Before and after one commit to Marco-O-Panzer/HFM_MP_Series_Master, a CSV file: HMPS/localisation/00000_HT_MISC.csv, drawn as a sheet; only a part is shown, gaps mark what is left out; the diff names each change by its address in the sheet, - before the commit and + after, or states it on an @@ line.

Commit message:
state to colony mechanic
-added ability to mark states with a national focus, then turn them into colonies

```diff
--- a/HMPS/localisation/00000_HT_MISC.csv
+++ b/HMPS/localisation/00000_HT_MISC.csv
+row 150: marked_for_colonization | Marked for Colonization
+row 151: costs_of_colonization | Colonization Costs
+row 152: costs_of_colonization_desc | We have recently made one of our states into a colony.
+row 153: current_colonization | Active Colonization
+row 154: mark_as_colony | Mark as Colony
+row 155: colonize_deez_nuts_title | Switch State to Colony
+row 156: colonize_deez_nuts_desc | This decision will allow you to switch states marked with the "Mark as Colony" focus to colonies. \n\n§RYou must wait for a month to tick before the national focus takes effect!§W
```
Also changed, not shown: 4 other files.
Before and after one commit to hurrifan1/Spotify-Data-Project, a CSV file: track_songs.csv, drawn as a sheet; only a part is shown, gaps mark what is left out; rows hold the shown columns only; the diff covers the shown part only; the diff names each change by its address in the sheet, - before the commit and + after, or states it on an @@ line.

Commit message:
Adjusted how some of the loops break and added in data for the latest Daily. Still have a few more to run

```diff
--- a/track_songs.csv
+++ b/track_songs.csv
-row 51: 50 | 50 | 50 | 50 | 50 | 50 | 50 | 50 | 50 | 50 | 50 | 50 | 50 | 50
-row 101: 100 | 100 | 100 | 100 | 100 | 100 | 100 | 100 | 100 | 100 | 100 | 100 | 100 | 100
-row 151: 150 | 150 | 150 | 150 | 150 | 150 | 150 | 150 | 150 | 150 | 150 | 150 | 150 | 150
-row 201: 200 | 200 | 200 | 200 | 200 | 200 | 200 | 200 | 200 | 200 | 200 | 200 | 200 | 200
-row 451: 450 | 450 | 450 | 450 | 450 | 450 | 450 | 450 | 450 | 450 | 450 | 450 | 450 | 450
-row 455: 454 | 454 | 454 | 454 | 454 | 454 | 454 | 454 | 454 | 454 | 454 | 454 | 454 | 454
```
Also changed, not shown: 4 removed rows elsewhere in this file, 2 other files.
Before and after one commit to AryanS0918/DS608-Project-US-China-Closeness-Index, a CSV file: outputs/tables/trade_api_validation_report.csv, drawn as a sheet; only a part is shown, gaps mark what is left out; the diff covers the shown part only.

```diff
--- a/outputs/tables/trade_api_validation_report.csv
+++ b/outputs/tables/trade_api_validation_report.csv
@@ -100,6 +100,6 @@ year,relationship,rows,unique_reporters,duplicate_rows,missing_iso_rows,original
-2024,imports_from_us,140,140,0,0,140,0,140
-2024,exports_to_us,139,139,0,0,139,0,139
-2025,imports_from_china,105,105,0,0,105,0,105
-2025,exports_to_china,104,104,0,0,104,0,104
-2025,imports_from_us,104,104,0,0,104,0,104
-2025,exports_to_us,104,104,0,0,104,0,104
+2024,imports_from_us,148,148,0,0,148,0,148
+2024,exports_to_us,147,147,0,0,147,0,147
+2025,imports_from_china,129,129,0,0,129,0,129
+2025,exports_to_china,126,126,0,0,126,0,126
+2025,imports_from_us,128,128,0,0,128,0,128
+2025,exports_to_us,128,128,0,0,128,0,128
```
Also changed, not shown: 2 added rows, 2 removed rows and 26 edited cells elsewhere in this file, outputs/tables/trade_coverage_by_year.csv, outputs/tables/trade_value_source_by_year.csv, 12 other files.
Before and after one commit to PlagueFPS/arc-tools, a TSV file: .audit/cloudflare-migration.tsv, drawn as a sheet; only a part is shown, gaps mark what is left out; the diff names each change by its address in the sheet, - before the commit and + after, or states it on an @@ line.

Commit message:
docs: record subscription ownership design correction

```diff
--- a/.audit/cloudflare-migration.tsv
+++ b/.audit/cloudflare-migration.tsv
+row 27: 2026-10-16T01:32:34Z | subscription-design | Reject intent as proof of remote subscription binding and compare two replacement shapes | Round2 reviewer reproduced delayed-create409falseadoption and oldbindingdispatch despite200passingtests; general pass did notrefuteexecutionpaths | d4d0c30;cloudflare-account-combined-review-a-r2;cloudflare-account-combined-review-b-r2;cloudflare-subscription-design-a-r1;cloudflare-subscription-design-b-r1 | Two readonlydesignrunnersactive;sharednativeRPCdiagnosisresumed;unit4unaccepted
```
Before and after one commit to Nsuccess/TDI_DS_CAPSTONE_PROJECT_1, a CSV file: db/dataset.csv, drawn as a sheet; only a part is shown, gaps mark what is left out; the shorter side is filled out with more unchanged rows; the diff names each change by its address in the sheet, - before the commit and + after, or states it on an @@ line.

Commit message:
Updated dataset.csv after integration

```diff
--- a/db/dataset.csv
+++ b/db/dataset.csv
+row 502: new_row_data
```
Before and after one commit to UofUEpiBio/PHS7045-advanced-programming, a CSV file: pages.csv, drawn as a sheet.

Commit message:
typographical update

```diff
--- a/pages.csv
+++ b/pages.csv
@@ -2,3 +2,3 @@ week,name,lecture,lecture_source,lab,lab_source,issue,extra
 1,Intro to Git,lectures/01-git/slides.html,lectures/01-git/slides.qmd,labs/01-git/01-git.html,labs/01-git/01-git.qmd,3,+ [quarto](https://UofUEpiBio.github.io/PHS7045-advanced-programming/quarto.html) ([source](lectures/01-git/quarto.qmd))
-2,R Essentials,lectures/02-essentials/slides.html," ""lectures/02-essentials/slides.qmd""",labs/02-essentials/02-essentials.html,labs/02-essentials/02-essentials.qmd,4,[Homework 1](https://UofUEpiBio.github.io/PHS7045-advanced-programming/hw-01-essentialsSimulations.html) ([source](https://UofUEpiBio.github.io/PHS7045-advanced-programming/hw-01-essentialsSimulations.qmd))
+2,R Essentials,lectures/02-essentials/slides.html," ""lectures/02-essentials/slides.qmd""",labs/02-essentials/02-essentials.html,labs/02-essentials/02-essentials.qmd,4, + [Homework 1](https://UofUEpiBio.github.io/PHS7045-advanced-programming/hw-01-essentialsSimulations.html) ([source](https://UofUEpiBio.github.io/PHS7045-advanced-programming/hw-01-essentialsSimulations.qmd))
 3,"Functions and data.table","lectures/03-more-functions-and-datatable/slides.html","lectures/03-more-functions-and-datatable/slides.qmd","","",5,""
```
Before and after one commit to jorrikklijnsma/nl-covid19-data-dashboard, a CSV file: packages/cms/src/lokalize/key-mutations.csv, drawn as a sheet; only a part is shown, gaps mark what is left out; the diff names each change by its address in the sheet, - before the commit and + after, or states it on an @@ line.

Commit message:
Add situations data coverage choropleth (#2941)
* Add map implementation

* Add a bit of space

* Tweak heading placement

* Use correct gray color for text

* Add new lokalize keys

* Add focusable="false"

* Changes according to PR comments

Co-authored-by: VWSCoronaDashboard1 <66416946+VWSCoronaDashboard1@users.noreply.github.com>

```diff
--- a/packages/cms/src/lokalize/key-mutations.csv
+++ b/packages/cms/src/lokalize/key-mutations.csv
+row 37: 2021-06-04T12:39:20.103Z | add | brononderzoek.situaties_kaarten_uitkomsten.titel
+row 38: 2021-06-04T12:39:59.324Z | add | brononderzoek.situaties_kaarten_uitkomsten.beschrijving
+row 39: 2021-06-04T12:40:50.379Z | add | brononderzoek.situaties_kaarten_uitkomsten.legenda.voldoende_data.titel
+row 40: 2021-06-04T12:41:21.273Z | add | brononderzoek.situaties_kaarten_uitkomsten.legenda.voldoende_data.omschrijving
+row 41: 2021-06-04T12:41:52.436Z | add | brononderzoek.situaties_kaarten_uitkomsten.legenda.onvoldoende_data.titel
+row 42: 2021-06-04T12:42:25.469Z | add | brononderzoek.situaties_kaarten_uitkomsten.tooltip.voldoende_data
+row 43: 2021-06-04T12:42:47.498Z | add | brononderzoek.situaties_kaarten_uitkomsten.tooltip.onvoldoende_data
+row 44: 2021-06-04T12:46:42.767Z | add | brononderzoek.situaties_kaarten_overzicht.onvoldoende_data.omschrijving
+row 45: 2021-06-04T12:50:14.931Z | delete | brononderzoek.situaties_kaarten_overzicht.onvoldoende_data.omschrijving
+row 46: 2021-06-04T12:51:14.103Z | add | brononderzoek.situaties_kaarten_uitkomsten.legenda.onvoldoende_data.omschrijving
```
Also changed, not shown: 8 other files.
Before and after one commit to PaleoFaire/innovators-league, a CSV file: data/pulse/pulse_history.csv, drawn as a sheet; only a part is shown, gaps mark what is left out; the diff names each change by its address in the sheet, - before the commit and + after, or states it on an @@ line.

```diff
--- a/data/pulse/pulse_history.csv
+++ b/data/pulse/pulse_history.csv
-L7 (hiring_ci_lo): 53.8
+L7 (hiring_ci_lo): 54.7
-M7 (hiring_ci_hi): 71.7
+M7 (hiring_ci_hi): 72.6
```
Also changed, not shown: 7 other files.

═══

### TASK OBJECTIVE
The answer should consist only of the lines from the one containing "to PR comments" through the last line of the data, given again exactly.

### ANSWER AREA
* Changes according to PR comments

Co-authored-by: VWSCoronaDashboard1 <66416946+VWSCoronaDashboard1@users.noreply.github.com>

```diff
--- a/packages/cms/src/lokalize/key-mutations.csv
+++ b/packages/cms/src/lokalize/key-mutations.csv
+row 37: 2021-06-04T12:39:20.103Z | add | brononderzoek.situaties_kaarten_uitkomsten.titel
+row 38: 2021-06-04T12:39:59.324Z | add | brononderzoek.situaties_kaarten_uitkomsten.beschrijving
+row 39: 2021-06-04T12:40:50.379Z | add | brononderzoek.situaties_kaarten_uitkomsten.legenda.voldoende_data.titel
+row 40: 2021-06-04T12:41:21.273Z | add | brononderzoek.situaties_kaarten_uitkomsten.legenda.voldoende_data.omschrijving
+row 41: 2021-06-04T12:41:52.436Z | add | brononderzoek.situaties_kaarten_uitkomsten.legenda.onvoldoende_data.titel
+row 42: 2021-06-04T12:42:25.469Z | add | brononderzoek.situaties_kaarten_uitkomsten.tooltip.voldoende_data
+row 43: 2021-06-04T12:42:47.498Z | add | brononderzoek.situaties_kaarten_uitkomsten.tooltip.onvoldoende_data
+row 44: 2021-06-04T12:46:42.767Z | add | brononderzoek.situaties_kaarten_overzicht.onvoldoende_data.omschrijving
+row 45: 2021-06-04T12:50:14.931Z | delete | brononderzoek.situaties_kaarten_overzicht.onvoldoende_data.omschrijving
+row 46: 2021-06-04T12:51:14.103Z | add | brononderzoek.situaties_kaarten_uitkomsten.legenda.onvoldoende_data.omschrijving
```
Also changed, not shown: 8 other files.
Before and after one commit to PaleoFaire/innovators-league, a CSV file: data/pulse/pulse_history.csv, drawn as a sheet; only a part is shown, gaps mark what is left out; the diff names each change by its address in the sheet, - before the commit and + after, or states it on an @@ line.

```diff
--- a/data/pulse/pulse_history.csv
+++ b/data/pulse/pulse_history.csv
-L7 (hiring_ci_lo): 53.8
+L7 (hiring_ci_lo): 54.7
-M7 (hiring_ci_hi): 71.7
+M7 (hiring_ci_hi): 72.6
```
Also changed, not shown: 7 other files.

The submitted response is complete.